This paper presents a solution for universal multidrive control system, which can be used as a base for the rapid prototyping of various kinematic structures, particularly in robotics, for multiple-axis synchronization tasks, or as a test bed for verification of modern control algorithms for electric drives. The example of the practical application of the proposed system was also given: It was used during prototyping process of a quadruped walking robot, powered by multiple electric motors. The abilities and performance of the system were verified with the attempt to realize the dynamic gait of the robot. [ABSTRACT FROM PUBLISHER]
Wallander, A., Di Maio, F., Journeaux, J.-Y., Klotz, W.-D., Makijarvi, P., and Yonekawa, I.
IEEE Transactions on Nuclear Science. 8/2/2011 Part 1 Part 1, Vol. 58 Issue 4, p1433-1438. 6p.
MACHINE theory, COMPUTER software, COMPUTER architecture, CLIENT/SERVER computing, NUCLEAR reactors, SIGNAL processing, FEEDBACK control systems, and REAL-time control
The control system of ITER consists of thousands of computers processing hundreds of thousands of signals. The control system, being the primary tool for operating the machine, shall integrate, control and coordinate all these computers and signals and allow a limited number of staff to operate the machine from a central location with minimum human intervention. The primary functions of the ITER control system are plant control, supervision and coordination, both during experimental pulses and 24/7 continuous operation. The former can be split in three phases; preparation of the experiment by defining all parameters; executing the experiment including distributed feed-back control and finally collecting, archiving, analyzing and presenting all data produced by the experiment. We define the control system as a set of hardware and software components with well defined characteristics. The architecture addresses the organization of these components and their relationship to each other. We distinguish between physical and functional architecture, where the former defines the physical connections and the latter the data flow between components. In this paper, we identify the ITER control system based on the plant breakdown structure. Then, the control system is partitioned into a workable set of bounded subsystems. This partition considers at the same time the completeness and the integration of the subsystems. The components making up subsystems are identified and defined, a naming convention is introduced and the physical networks defined. Special attention is given to timing and real-time communication for distributed control.

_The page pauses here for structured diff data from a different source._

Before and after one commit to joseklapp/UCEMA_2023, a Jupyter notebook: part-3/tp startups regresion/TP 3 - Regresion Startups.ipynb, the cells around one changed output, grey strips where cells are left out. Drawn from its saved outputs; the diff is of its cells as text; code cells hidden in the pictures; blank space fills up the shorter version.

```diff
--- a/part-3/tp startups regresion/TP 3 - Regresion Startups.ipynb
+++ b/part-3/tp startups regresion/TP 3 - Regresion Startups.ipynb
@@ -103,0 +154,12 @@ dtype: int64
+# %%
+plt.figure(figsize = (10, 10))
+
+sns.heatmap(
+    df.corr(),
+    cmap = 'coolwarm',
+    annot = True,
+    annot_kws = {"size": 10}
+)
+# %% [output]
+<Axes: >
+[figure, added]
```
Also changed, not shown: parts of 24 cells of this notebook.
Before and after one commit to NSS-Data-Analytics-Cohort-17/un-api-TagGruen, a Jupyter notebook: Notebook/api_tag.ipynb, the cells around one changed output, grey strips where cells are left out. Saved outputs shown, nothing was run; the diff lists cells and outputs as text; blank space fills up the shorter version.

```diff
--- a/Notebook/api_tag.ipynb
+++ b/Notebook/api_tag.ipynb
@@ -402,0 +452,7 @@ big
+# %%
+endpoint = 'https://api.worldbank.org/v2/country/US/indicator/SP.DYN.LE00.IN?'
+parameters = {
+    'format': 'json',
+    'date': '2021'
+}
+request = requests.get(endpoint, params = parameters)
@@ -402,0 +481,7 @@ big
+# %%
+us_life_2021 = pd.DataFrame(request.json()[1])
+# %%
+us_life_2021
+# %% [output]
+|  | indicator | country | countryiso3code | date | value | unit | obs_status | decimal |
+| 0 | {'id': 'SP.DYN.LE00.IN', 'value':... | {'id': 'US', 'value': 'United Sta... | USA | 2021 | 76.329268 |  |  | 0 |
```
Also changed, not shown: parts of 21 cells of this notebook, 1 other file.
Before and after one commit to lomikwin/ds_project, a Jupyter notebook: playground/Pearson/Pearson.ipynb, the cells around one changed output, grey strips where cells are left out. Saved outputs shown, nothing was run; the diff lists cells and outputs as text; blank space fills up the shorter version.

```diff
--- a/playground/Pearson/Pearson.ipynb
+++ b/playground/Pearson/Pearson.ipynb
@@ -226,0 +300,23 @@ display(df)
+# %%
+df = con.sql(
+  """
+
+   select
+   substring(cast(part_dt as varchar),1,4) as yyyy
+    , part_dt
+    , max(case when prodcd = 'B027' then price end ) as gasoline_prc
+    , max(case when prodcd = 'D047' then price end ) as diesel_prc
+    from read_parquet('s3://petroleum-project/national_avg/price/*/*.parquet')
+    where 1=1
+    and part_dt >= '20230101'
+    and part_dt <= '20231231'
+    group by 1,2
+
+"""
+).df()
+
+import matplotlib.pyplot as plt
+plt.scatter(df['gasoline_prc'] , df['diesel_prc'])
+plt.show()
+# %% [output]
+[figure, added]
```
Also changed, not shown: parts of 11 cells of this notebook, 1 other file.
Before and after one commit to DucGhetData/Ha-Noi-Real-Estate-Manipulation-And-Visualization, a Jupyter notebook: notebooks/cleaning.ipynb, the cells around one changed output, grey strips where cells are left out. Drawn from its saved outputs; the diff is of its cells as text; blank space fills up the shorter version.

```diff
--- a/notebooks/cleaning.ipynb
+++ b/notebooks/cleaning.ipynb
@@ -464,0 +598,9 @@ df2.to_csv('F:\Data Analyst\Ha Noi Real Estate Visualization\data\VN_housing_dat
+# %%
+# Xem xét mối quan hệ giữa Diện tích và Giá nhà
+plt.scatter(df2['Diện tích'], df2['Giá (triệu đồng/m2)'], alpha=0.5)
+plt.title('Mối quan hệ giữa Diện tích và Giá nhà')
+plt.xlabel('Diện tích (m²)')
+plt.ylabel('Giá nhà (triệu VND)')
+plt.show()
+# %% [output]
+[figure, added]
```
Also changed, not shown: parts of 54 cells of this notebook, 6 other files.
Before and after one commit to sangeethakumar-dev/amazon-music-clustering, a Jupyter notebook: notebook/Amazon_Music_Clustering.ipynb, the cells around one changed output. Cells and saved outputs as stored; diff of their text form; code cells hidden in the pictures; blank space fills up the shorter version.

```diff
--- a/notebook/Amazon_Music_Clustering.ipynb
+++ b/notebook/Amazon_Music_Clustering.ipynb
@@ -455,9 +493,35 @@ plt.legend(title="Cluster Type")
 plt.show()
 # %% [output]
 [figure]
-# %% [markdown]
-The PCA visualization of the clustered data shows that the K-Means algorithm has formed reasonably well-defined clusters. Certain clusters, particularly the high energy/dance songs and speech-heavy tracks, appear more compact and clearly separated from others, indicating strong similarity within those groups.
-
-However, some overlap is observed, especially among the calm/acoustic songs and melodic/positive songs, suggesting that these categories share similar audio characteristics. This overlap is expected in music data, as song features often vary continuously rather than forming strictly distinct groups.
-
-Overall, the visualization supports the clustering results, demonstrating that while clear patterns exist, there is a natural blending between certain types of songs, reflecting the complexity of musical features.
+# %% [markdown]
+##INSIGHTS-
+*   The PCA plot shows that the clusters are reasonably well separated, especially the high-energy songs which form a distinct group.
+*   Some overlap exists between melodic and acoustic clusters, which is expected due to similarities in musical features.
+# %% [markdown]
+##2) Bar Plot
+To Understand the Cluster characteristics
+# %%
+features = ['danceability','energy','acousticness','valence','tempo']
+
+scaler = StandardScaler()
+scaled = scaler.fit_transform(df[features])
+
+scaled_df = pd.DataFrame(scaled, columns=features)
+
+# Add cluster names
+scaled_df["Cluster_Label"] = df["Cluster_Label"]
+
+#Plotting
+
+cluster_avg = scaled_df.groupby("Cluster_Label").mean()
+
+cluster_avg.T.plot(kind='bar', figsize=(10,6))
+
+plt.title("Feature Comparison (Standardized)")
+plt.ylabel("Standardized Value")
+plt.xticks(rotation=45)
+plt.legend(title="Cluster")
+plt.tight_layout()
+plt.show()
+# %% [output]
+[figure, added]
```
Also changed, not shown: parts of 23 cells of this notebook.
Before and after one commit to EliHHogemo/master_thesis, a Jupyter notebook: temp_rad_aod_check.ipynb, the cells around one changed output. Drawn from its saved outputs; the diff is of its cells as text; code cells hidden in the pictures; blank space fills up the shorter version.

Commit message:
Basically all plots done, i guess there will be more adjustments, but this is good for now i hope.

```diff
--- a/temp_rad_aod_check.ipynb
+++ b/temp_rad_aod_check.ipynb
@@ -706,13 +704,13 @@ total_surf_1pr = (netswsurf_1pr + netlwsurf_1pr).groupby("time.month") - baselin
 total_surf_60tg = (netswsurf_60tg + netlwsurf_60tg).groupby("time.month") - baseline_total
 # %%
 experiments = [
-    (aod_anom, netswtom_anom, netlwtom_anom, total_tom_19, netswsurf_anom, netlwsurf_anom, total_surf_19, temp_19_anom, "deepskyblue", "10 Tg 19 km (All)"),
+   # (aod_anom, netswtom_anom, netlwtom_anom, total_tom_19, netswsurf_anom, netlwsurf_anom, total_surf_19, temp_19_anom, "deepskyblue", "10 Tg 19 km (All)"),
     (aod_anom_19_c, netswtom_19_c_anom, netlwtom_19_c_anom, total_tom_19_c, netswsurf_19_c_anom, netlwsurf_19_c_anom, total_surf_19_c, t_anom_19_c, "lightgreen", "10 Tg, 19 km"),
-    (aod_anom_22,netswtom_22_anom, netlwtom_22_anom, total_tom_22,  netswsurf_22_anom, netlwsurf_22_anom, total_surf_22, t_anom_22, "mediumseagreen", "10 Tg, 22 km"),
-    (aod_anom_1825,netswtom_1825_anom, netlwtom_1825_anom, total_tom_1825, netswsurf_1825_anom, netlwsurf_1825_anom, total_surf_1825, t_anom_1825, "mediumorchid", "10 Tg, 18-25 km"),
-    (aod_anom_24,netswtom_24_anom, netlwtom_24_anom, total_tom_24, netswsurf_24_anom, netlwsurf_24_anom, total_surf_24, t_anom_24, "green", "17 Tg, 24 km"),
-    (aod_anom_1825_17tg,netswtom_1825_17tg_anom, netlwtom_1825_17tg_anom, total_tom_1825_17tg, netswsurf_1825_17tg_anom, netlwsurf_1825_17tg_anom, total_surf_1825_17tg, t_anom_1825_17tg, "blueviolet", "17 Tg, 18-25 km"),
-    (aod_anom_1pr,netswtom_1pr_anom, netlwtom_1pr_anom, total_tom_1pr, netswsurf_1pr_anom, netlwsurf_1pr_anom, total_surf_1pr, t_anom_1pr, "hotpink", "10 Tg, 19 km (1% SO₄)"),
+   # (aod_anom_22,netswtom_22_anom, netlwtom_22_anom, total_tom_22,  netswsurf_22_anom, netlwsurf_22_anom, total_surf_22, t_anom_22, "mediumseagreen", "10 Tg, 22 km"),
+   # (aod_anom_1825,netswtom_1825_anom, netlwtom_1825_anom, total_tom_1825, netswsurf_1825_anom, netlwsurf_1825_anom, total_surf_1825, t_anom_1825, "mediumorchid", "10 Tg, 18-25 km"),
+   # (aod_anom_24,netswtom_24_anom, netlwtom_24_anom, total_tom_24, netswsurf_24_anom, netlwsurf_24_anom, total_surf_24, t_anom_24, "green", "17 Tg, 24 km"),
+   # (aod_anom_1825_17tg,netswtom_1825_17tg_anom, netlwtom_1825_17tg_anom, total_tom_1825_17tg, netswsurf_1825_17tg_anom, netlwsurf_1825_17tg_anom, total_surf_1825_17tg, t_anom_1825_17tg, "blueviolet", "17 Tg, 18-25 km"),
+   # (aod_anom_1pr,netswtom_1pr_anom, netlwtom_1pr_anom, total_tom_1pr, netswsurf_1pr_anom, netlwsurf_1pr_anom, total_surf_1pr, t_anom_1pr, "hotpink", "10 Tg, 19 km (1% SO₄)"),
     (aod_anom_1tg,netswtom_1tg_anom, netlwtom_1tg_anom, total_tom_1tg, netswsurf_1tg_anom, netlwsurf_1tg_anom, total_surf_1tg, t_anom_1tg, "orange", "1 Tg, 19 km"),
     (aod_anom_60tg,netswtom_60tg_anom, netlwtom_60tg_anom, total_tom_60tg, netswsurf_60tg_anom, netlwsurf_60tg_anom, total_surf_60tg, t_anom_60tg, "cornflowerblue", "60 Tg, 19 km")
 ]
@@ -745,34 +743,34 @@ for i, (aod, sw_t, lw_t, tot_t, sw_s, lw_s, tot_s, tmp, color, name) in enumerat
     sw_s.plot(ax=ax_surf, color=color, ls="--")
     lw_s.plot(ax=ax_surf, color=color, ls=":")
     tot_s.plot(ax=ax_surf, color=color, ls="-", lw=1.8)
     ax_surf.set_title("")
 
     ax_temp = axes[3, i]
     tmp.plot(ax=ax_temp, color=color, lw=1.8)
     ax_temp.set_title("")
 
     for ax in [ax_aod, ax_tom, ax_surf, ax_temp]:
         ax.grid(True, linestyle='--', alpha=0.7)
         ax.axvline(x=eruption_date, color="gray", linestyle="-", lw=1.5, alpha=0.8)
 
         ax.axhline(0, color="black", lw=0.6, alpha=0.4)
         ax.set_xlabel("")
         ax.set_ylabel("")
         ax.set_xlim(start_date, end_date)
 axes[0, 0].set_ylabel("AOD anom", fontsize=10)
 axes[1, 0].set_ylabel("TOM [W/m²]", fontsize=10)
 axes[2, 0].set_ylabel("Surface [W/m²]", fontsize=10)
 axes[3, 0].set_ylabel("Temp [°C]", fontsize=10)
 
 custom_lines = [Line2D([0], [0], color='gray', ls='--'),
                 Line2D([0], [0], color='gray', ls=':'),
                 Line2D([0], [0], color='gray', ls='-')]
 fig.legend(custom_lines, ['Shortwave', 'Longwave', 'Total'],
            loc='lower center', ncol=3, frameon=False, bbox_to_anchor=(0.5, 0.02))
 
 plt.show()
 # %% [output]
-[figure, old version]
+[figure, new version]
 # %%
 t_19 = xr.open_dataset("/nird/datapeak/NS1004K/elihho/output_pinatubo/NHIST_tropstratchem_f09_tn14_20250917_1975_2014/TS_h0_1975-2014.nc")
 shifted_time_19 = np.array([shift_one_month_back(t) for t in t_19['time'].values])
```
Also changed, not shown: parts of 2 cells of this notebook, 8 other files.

Finally we discuss baseline technologies for implementing the proposed architecture based on analysis, market surveys, prototyping and benchmarking carried out during the last year. [ABSTRACT FROM AUTHOR]